_Required work_. Find every line in the records that holds the string "projects". Copy each one.

_Available records_.
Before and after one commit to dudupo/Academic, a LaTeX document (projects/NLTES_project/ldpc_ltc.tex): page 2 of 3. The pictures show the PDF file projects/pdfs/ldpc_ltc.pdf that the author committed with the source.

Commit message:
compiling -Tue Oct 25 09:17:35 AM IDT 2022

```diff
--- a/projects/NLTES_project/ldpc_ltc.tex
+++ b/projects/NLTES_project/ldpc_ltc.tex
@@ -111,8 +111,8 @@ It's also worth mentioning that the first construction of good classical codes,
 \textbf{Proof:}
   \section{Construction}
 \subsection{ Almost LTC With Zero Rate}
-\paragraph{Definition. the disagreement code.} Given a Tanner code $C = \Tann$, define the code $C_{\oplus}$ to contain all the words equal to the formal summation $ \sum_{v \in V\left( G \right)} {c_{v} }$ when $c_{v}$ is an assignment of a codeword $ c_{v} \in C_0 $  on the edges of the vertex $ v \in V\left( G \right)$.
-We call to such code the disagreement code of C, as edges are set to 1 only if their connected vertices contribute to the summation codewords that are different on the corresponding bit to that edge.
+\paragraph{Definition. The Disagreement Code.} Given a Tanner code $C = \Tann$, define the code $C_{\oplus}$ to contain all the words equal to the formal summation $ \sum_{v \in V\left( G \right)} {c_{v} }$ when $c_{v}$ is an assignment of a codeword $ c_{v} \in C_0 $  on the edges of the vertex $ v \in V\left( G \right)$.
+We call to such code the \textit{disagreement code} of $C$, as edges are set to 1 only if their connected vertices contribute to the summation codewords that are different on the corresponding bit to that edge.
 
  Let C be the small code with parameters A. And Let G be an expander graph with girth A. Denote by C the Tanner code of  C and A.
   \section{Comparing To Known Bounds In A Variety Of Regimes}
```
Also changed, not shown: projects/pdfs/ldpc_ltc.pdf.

...

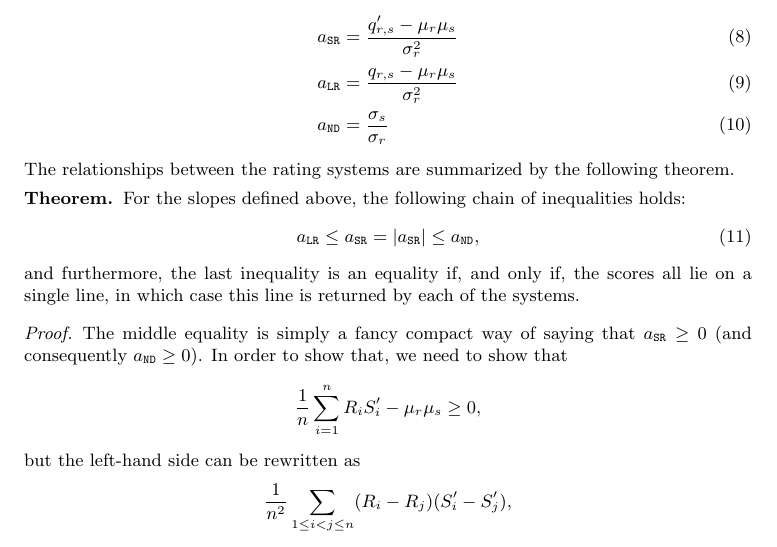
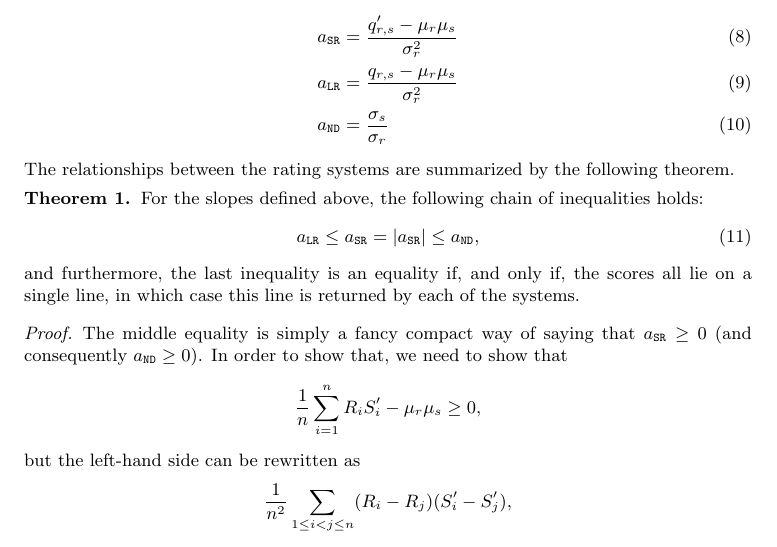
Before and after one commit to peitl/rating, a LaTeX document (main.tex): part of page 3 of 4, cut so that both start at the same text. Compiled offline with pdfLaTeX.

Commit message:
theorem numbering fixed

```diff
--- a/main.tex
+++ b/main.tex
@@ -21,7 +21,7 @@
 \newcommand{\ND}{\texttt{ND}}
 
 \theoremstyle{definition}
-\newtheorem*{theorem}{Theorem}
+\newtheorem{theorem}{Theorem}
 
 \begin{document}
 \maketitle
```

_Result of the task_.
Before and after one commit to dudupo/Academic, a LaTeX document (projects/NLTES_project/ldpc_ltc.tex): page 2 of 3. The pictures show the PDF file projects/pdfs/ldpc_ltc.pdf that the author committed with the source.
--- a/projects/NLTES_project/ldpc_ltc.tex
+++ b/projects/NLTES_project/ldpc_ltc.tex
Also changed, not shown: projects/pdfs/ldpc_ltc.pdf.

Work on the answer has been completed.